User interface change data
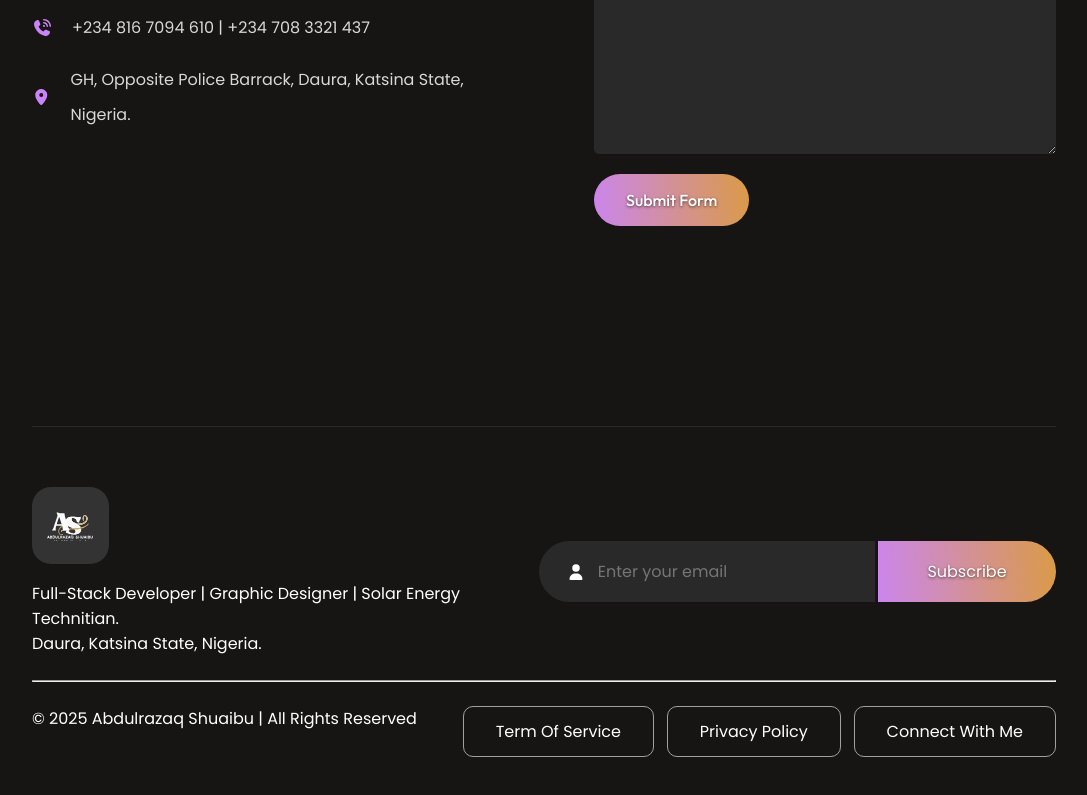
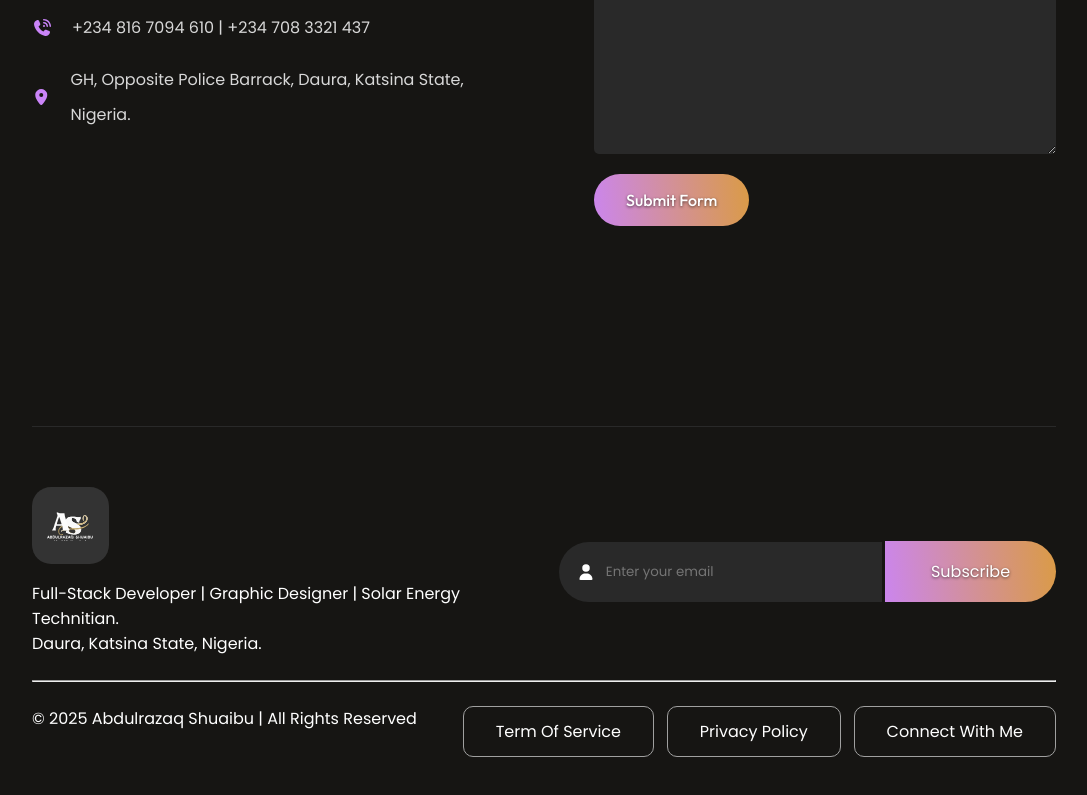
Before and after one commit to SAOMEIZA01/my-react-portfolio, a React (Vite) app: page / in a window 1280 px wide. Shown: the part 4481-5276 px from the top of the page, without its empty margins (96-1183 px from the left). Built offline with nearby package versions, Linux system fonts and the light colour scheme.

Commit message:
Fix layout bugs

```diff
--- a/src/Components/Contact/Contact.css
+++ b/src/Components/Contact/Contact.css
@@ -146,7 +146,7 @@
         gap: 5vw;
         margin: 5vw 10vw;
         align-items: center;
-        margin-bottom: 150px;
+        margin-bottom: 100px;
     }
     .contact-title h1 {
         font-size: clamp(2rem, 3vw, 2.5rem);
--- a/src/Components/Footer/Footer.css
+++ b/src/Components/Footer/Footer.css
@@ -36,22 +36,24 @@
     display: flex;
     align-items: center;
     box-sizing: border-box;
-    padding: 18px;
-    padding-left: 30px;
-    gap: 15px;
+    padding: 20px;
+    gap: 1vw;
     width: 65%;
     border-radius: 50px 0 0 50px;
     background: #292929;
     font-size: 1rem;
 }
+.footer-email-input .user-icon {
+    flex: 1;
+}
 .footer-email-input input {
+    flex: 3;
     box-sizing: border-box;
     outline: none;
     border: none;
     background: transparent;
     color: #a0a0a0;
     font-family: 'Poppins', sans-serif;
-    font-size: 1rem;
 }
 .footer-email-input:hover {
     border: solid 1px #CA84F8;
@@ -59,6 +61,7 @@
     transition: 0.6s;
 }
 .footer-subscribe {
+    box-sizing: border-box;
     display: flex;
     align-items: center;
     justify-content: center;
@@ -116,8 +119,7 @@
         font-size: 0.9rem;
     }
     .footer-email-input {
-        padding: 12px;
-        padding-left: 32px;
+        padding: 15px;
     }
     .footer-email-input:hover {
         border: solid 1px #B415FF;
@@ -125,7 +127,7 @@
         transition: 0.5s;
     }
     .footer-subscribe {
-        padding: 12px;
+        padding: 13px;
     }
     .footer-subscribe:hover {
         border: solid 1px #fff;
--- a/src/Components/MyWork/MyWork.css
+++ b/src/Components/MyWork/MyWork.css
@@ -66,8 +66,9 @@
 @media (max-width: 768px) {
     .mywork {
         box-sizing: border-box;
-        gap: 50px;
+        gap: 40px;
         margin: 5vw 10vw;
+        margin-bottom: 10vw;
         align-items: center;
     }
     .mywork-title h1 {
@@ -80,6 +81,7 @@
     }
     .mywork-container {
         grid-template-columns: 1fr 1fr;
+        margin-bottom: 0;
         gap: 4vw;
     }
     .mywork-container img {
@@ -91,5 +93,6 @@
         font-size: 1rem;
         margin: 3vw 0;
         cursor: pointer;
+
     }
 }
```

* **Task directions**
A complete answer reproduces every line of the records in which the word "input" occurs.

* **Answer section**
+.footer-email-input .user-icon {
 .footer-email-input input {
 .footer-email-input:hover {
     .footer-email-input {
     .footer-email-input:hover {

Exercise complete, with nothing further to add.